‘When will you be well enough to go back to work?’ ‘It can’t be that bad.’ ‘People have it worse.’ ‘Have you tried yoga.’ ‘Eat some kale.’

I’ve comprised a list of doubts I have within myself day to day, that I can honestly say are complete nonsense. I think it’s a way of somehow beating myself up for being sick and needing to take time out for myself. Going from being such an active person to being stuck in the house a lot of the time is still taking a lot of adjustment and I’m constantly questioning myself (even though I haaaate being home all day).

  1. Am I actually as sick as I think I am?

The answer to this is yes. I sometimes sit and overthink every little thing that happens to me illness wise. I will analyse every symptom and question if it’s as bad as I think it is. I question whether I’m being weak and if anyone else would cope with it better. I’ve popped out a shoulder in my sleep and been like ‘have I somehow done this to myself’. The answers no, I take a hell of a lot of shit from my illness and my body is constantly falling apart, there’s nothing I can physically do about it.

2. Would my symptoms improve if I had a better diet?

It wouldn’t be a normal day without someone asking me this question, it’s a very valid point that I don’t mind explaining but it does make me doubt myself. Half of the time I can’t eat and I’m on a liquid nutrition based diet. I don’t pretend in any way that I eat remotely healthy, sometimes when my stomach is bad for some weird reason the only thing I can eat without puking is a McDonald’s burger with no bun. I have a very restricted diet, with no gluten, no wheat and minimal dairy. I’m on a low histamine diet which is absolute hell, avoiding like 50 things. In terms of eating more veg the answer is a strong no from me, I used to love some veg, but I can’t eat much of it now as I don’t digest it. So unless I want to be shitting whole chunks of pepper for a day I think I’ll give it a miss.

3. Am I actually well enough to go to work?

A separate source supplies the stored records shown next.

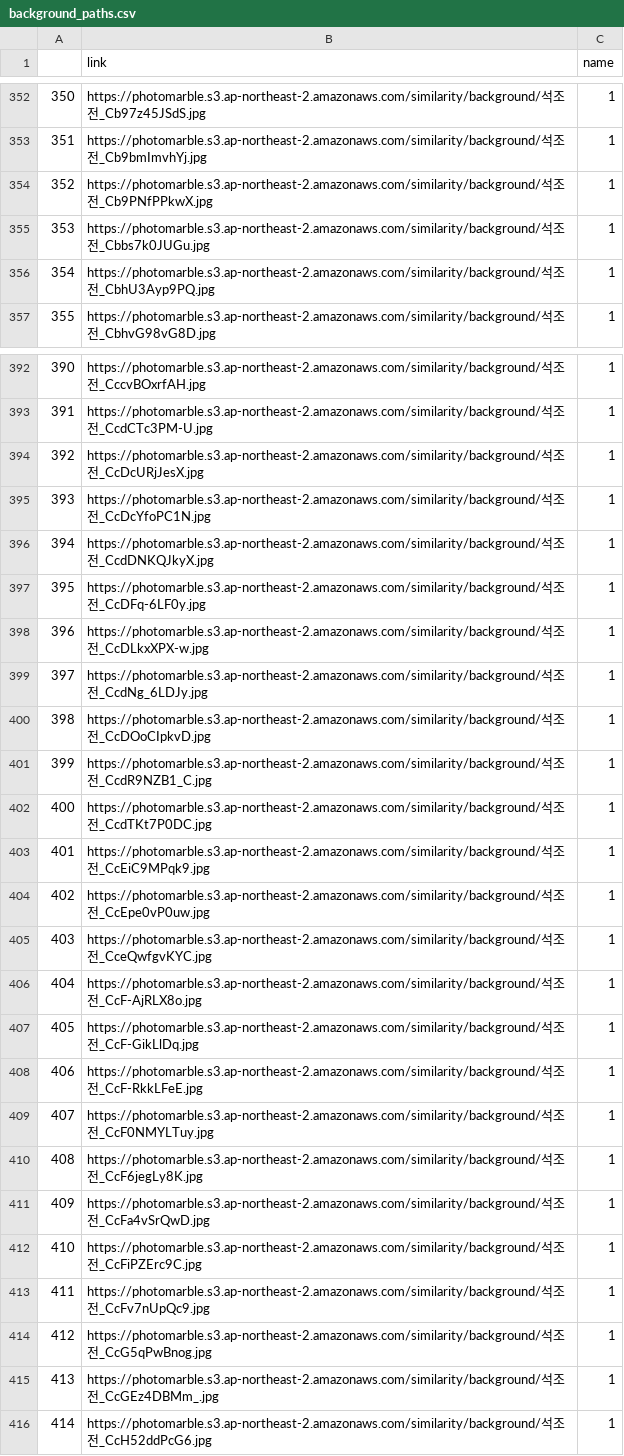
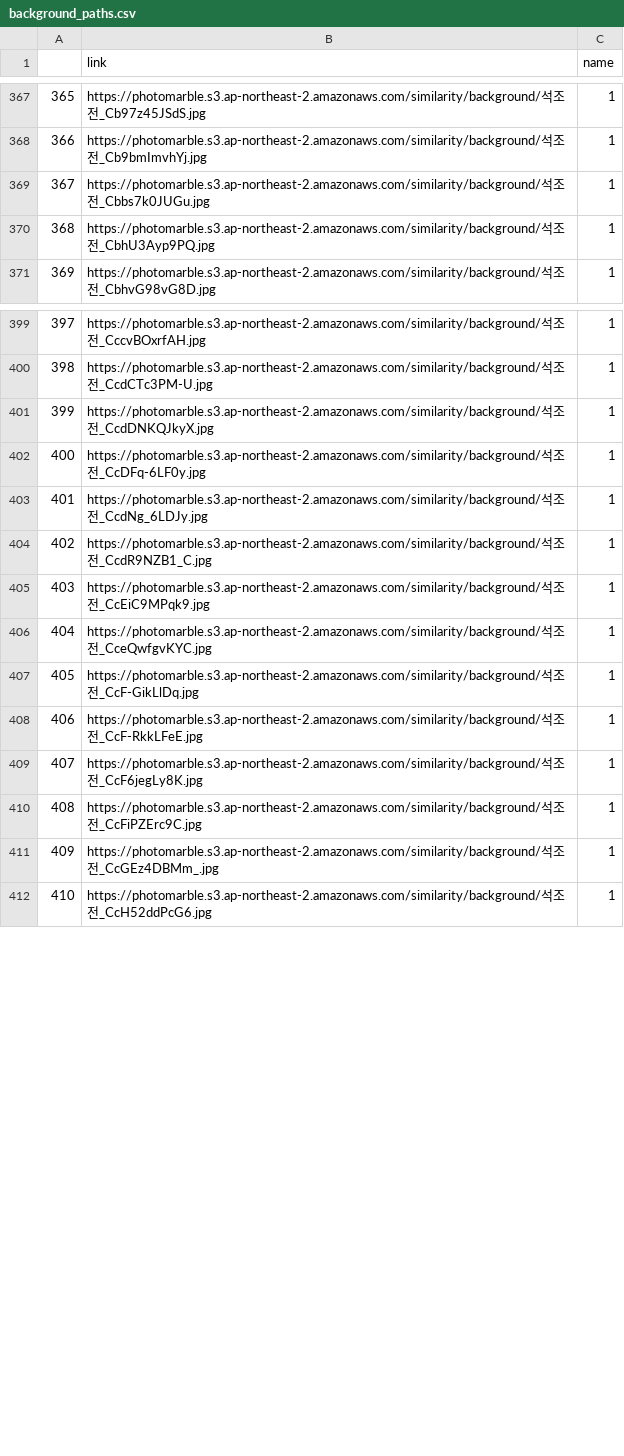
Before and after one commit to AIVLE-School-first-Big-Project/Photo_Marble, a CSV file: photoguide/DLmodel/background_paths.csv, drawn as a sheet; only a part is shown, gaps mark what is left out; removed rows and columns are numbered as before the commit, all else as after; the diff covers the shown part only; the diff names each change by its address in the sheet, - before the commit and + after, or states it on an @@ line.

```diff
--- a/photoguide/DLmodel/background_paths.csv
+++ b/photoguide/DLmodel/background_paths.csv
@@ column A renumbered from row 25 down @@
-row 354: 352 | https://photomarble.s3.ap-northeast-2.amazonaws.com/similarity/background/석조전_Cb9PNfPPkwX.jpg | 1
-row 394: 392 | https://photomarble.s3.ap-northeast-2.amazonaws.com/similarity/background/석조전_CcDcURjJesX.jpg | 1
-row 395: 393 | https://photomarble.s3.ap-northeast-2.amazonaws.com/similarity/background/석조전_CcDcYfoPC1N.jpg | 1
-row 398: 396 | https://photomarble.s3.ap-northeast-2.amazonaws.com/similarity/background/석조전_CcDLkxXPX-w.jpg | 1
-row 400: 398 | https://photomarble.s3.ap-northeast-2.amazonaws.com/similarity/background/석조전_CcDOoCIpkvD.jpg | 1
-row 402: 400 | https://photomarble.s3.ap-northeast-2.amazonaws.com/similarity/background/석조전_CcdTKt7P0DC.jpg | 1
-row 404: 402 | https://photomarble.s3.ap-northeast-2.amazonaws.com/similarity/background/석조전_CcEpe0vP0uw.jpg | 1
-row 406: 404 | https://photomarble.s3.ap-northeast-2.amazonaws.com/similarity/background/석조전_CcF-AjRLX8o.jpg | 1
-row 409: 407 | https://photomarble.s3.ap-northeast-2.amazonaws.com/similarity/background/석조전_CcF0NMYLTuy.jpg | 1
-row 411: 409 | https://photomarble.s3.ap-northeast-2.amazonaws.com/similarity/background/석조전_CcFa4vSrQwD.jpg | 1
-row 413: 411 | https://photomarble.s3.ap-northeast-2.amazonaws.com/similarity/background/석조전_CcFv7nUpQc9.jpg | 1
-row 414: 412 | https://photomarble.s3.ap-northeast-2.amazonaws.com/similarity/background/석조전_CcG5qPwBnog.jpg | 1
```
Also changed, not shown: 23 added rows and 26 removed rows elsewhere in this file, photoguide/DLmodel/persons_paths.csv, 2 other files.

Sometimes managing a full day out the house raises this question in my mind. I walked around Cheshire Oaks outlet village for several hours the other day and managed to go for a meal after it. This is the first time in a while I’ve been able to do this, so would this mean I could manage a day in work? Well, since then I’ve been back on my crutches, barely mobile and spent a lot of time in bed catching up on game of thrones. There is no way I’d be able to do two consecutive days at anything. It is so so frustrating when people make you feel like you’re some sort of lazy scrounger. I loved the job I was doing and studying my post graduate diploma, so why the hell would I choose to be home all day bored and hungry. STOP DOUBTING YOURSELF CHLOE.

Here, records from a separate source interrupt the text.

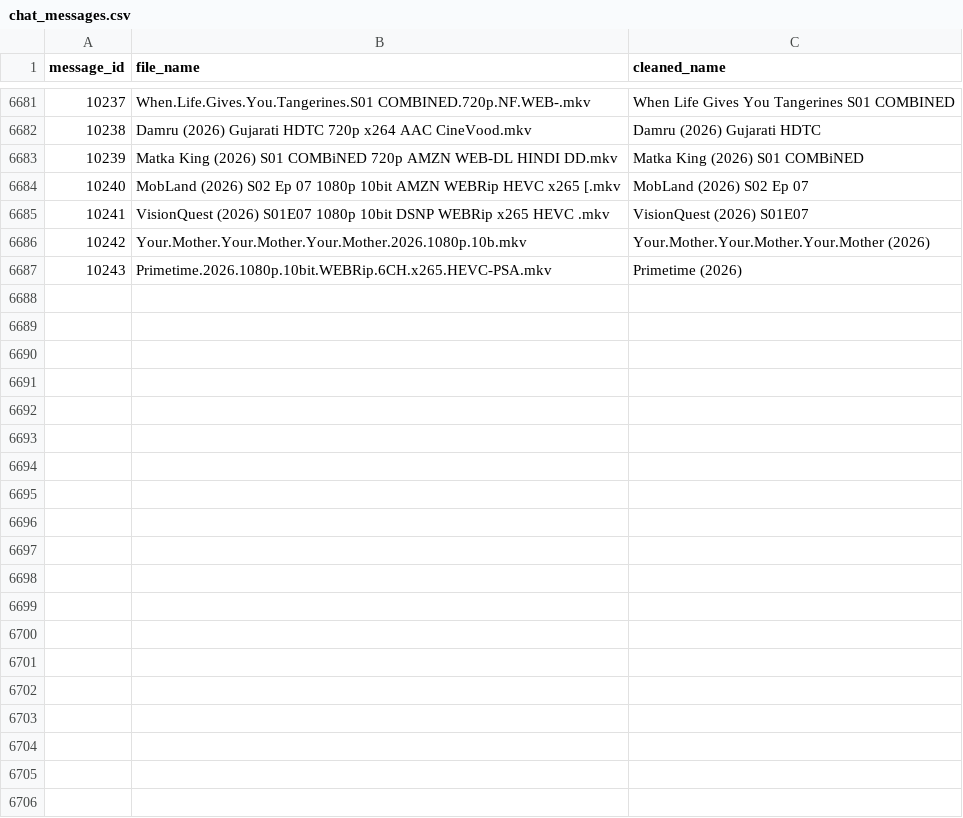
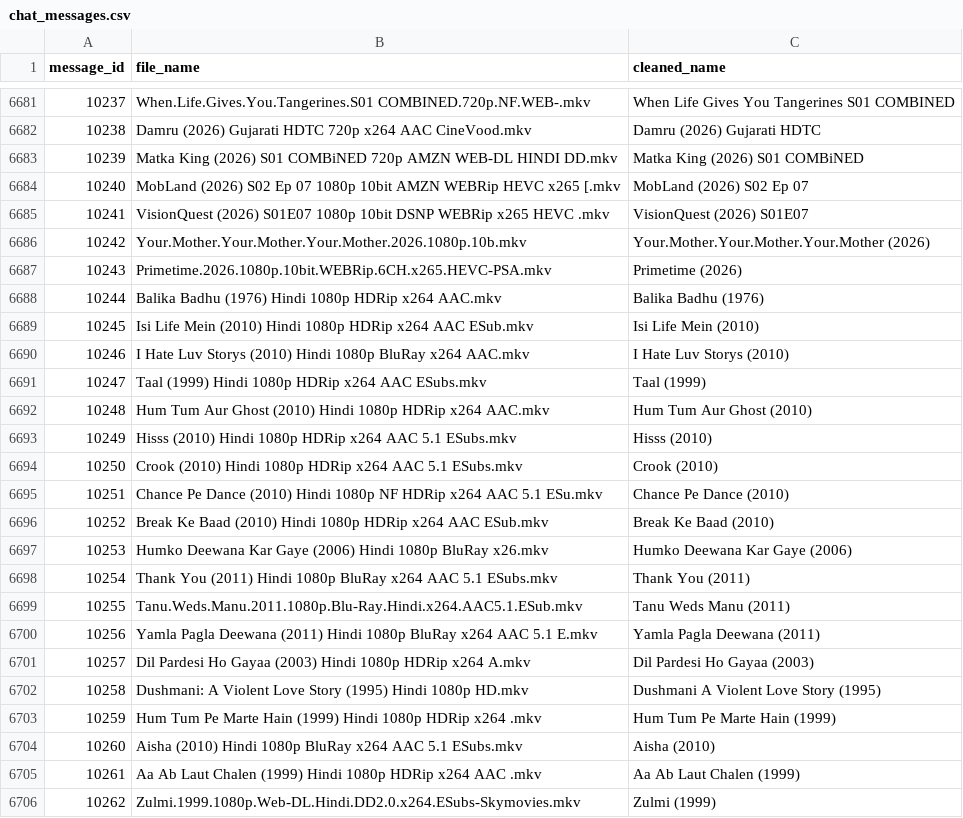
Before and after one commit to ml-nest/telegram_automation, a CSV file: chat_messages.csv, drawn as a sheet; only a part is shown, gaps mark what is left out; the diff covers the shown part only.

```diff
--- a/chat_messages.csv
+++ b/chat_messages.csv
@@ -6687 +6687,20 @@ message_id,file_name,cleaned_name
 10243,Primetime.2026.1080p.10bit.WEBRip.6CH.x265.HEVC-PSA.mkv,Primetime (2026)
+10244,Balika Badhu (1976) Hindi 1080p HDRip x264 AAC.mkv,Balika Badhu (1976)
+10245,Isi Life Mein (2010) Hindi 1080p HDRip x264 AAC ESub.mkv,Isi Life Mein (2010)
+10246,I Hate Luv Storys (2010) Hindi 1080p BluRay x264 AAC.mkv,I Hate Luv Storys (2010)
+10247,Taal (1999) Hindi 1080p HDRip x264 AAC ESubs.mkv,Taal (1999)
+10248,Hum Tum Aur Ghost (2010) Hindi 1080p HDRip x264 AAC.mkv,Hum Tum Aur Ghost (2010)
+10249,Hisss (2010) Hindi 1080p HDRip x264 AAC 5.1 ESubs.mkv,Hisss (2010)
+10250,Crook (2010) Hindi 1080p HDRip x264 AAC 5.1 ESubs.mkv,Crook (2010)
+10251,Chance Pe Dance (2010) Hindi 1080p NF HDRip x264 AAC 5.1 ESu.mkv,Chance Pe Dance (2010)
+10252,Break Ke Baad (2010) Hindi 1080p HDRip x264 AAC ESub.mkv,Break Ke Baad (2010)
+10253,Humko Deewana Kar Gaye (2006) Hindi 1080p BluRay x26.mkv,Humko Deewana Kar Gaye (2006)
+10254,Thank You (2011) Hindi 1080p BluRay x264 AAC 5.1 ESubs.mkv,Thank You (2011)
+10255,Tanu.Weds.Manu.2011.1080p.Blu-Ray.Hindi.x264.AAC5.1.ESub.mkv,Tanu Weds Manu (2011)
+10256,Yamla Pagla Deewana (2011) Hindi 1080p BluRay x264 AAC 5.1 E.mkv,Yamla Pagla Deewana (2011)
+10257,Dil Pardesi Ho Gayaa (2003) Hindi 1080p HDRip x264 A.mkv,Dil Pardesi Ho Gayaa (2003)
+10258,Dushmani: A Violent Love Story (1995) Hindi 1080p HD.mkv,Dushmani A Violent Love Story (1995)
+10259,Hum Tum Pe Marte Hain (1999) Hindi 1080p HDRip x264 .mkv,Hum Tum Pe Marte Hain (1999)
+10260,Aisha (2010) Hindi 1080p BluRay x264 AAC 5.1 ESubs.mkv,Aisha (2010)
+10261,Aa Ab Laut Chalen (1999) Hindi 1080p HDRip x264 AAC .mkv,Aa Ab Laut Chalen (1999)
+10262,Zulmi.1999.1080p.Web-DL.Hindi.DD2.0.x264.ESubs-Skymovies.mkv,Zulmi (1999)
```
Also changed, not shown: 15 added rows elsewhere in this file, 10 other files.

4. Should I be doing more exercise?

I swim a lot when I can, but there’s an issue with having bipolar for me and doing exercise. Last week I swam at least 70 lengths 3 times after not swimming for months. I get too into it when I’m manic and I can’t stop pushing myself too far because I am convinced it will take my energy away and help me calm. Having both a chronic and a mental illness makes life so hard for me and my mind and body are never in sync with tiredness. I have chronic fatigue which often makes it a struggle to even get up and get dressed, sometimes that’s enough of a challenge without forcing myself to get up and overdo it.

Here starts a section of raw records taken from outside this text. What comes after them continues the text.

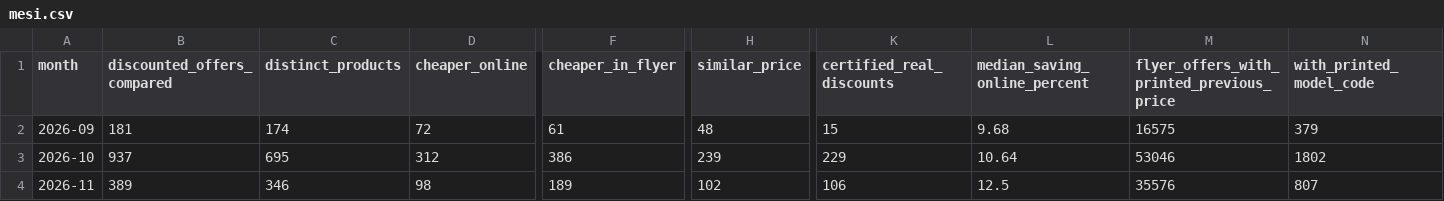
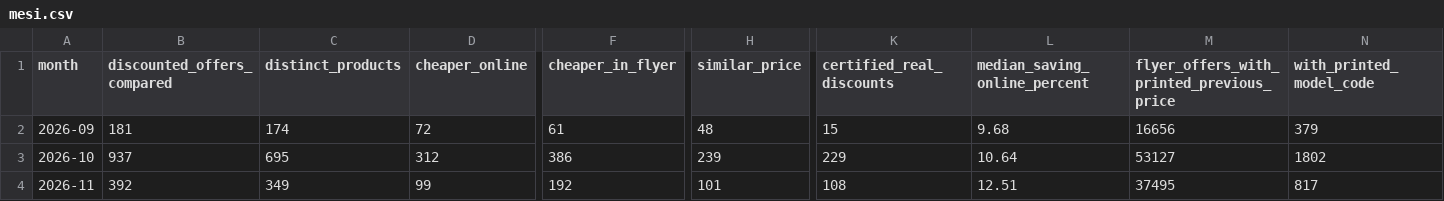
Before and after one commit to lgdesignee/osservatorio-falsi-sconti, a CSV file: data/mesi.csv, drawn as a sheet; only a part is shown, gaps mark what is left out; the diff covers the shown part only; the diff names each change by its address in the sheet, - before the commit and + after, or states it on an @@ line.

```diff
--- a/data/mesi.csv
+++ b/data/mesi.csv
-M2: 16575
+M2: 16656
-M3: 53046
+M3: 53127
-B4 (discounted_offers_compared): 389
+B4 (discounted_offers_compared): 392
-C4 (distinct_products): 346
+C4 (distinct_products): 349
-D4 (cheaper_online): 98
+D4 (cheaper_online): 99
-F4 (cheaper_in_flyer): 189
+F4 (cheaper_in_flyer): 192
-H4 (similar_price): 102
+H4 (similar_price): 101
-K4 (certified_real_discounts): 106
+K4 (certified_real_discounts): 108
-L4 (median_saving_online_percent): 12.5
+L4 (median_saving_online_percent): 12.51
-M4: 35576
+M4: 37495
-N4 (with_printed_model_code): 807
+N4 (with_printed_model_code): 817
```
Also changed, not shown: 2 edited cells elsewhere in this file, data/black-friday-2026-prezzi.csv, data/catene.csv, 1 other file.
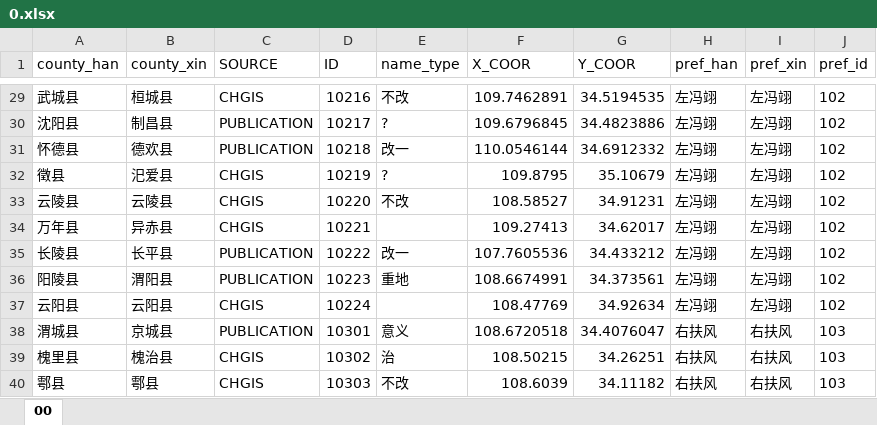
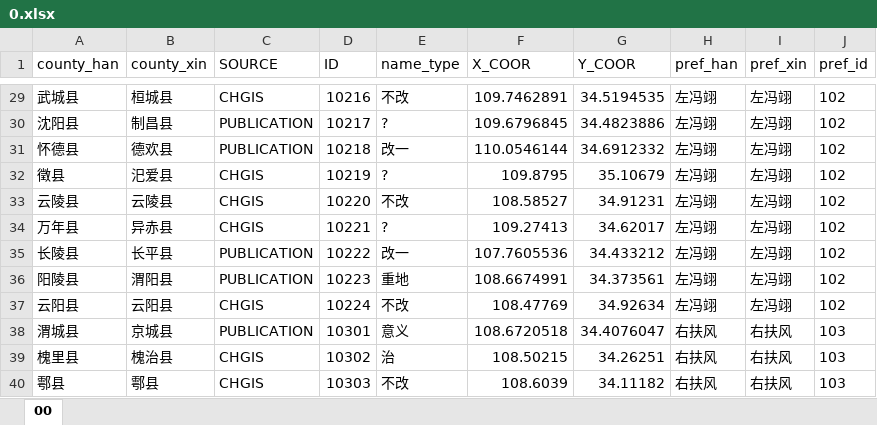
Before and after one commit to shaobaixiong/---, an Excel workbook: analysis_sample/0.xlsx, sheet 00, drawn as a sheet; only a part is shown, gaps mark what is left out; values as stored, in another font and other column widths than the file's, no borders; the diff names each change by its address in the sheet, - before the commit and + after, or states it on an @@ line.

```diff
--- a/analysis_sample/0.xlsx (sheet 00)
+++ b/analysis_sample/0.xlsx (sheet 00)
-E34 (name_type): (empty)
+E34 (name_type): ?
-E37 (name_type): (empty)
+E37 (name_type): 不改
```
Also changed, not shown: 38 other files.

5. Do I need all this medication?

This is one of the things I question the most, part of this is because of the way chronic pain patients often get treated. I worry about taking morphine because it’s addictive and my GP surgery have tried to take it off me a few times. This means I will literally sit there in absolute agony or take ibuprofen which really aggravates my stomach before I reach for proper pain relief. I also wonder whether or not I actually need all my daily medications. Thinking about this logically, they have been prescribed to me for a bloody reason. I’ve tried stopping tablets myself and ended much worse off. So really stop being an idiot and listen to the doctor is my message to myself here.

Overall I think I need to be kinder to myself and have more understanding when I’m incapable of doing the things I used to. I’m trying my best and that’s literally enough. Be kind to sick people we’re doing what we can.